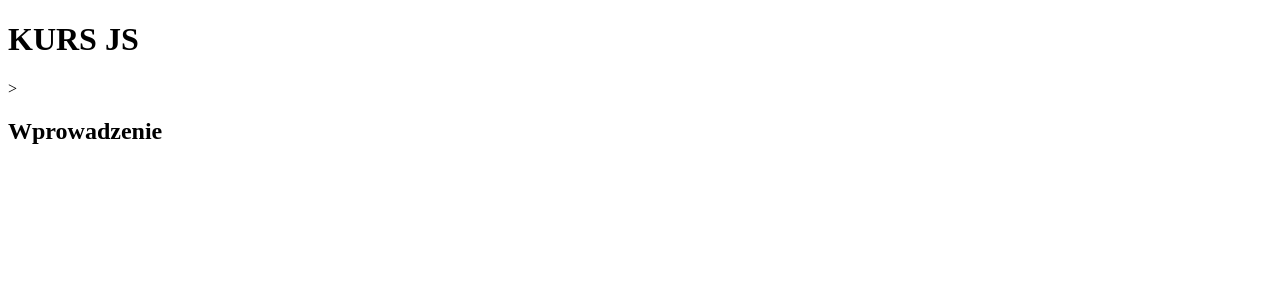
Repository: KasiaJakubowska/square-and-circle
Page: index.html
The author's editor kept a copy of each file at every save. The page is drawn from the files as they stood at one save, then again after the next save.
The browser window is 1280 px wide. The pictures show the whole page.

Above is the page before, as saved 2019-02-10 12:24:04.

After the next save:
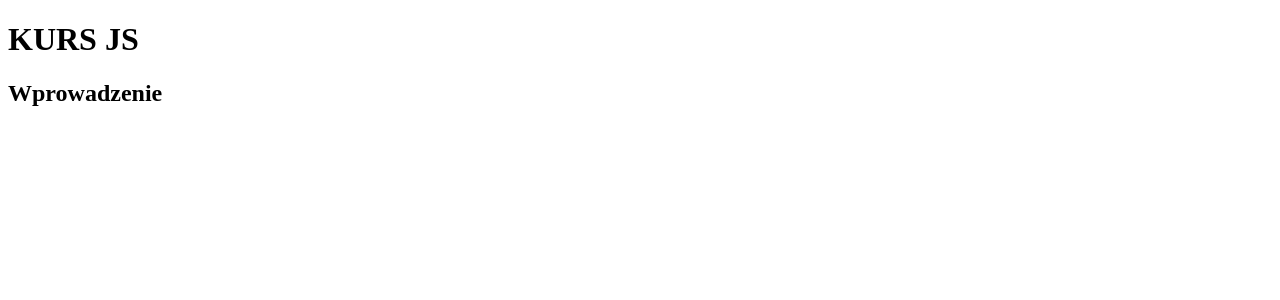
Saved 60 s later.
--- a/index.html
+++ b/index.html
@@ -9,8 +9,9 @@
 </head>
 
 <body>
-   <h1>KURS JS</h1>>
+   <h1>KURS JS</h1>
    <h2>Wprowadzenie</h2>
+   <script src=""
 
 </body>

******

After locating the line that contains "Saved 60 s later.", output it and the remaining lines of the material above, exactly as they read.

• [WRITTEN ANSWER]:
Saved 60 s later.
--- a/index.html
+++ b/index.html
@@ -9,8 +9,9 @@
 </head>
 
 <body>
-   <h1>KURS JS</h1>>
+   <h1>KURS JS</h1>
    <h2>Wprowadzenie</h2>
+   <script src=""
 
 </body>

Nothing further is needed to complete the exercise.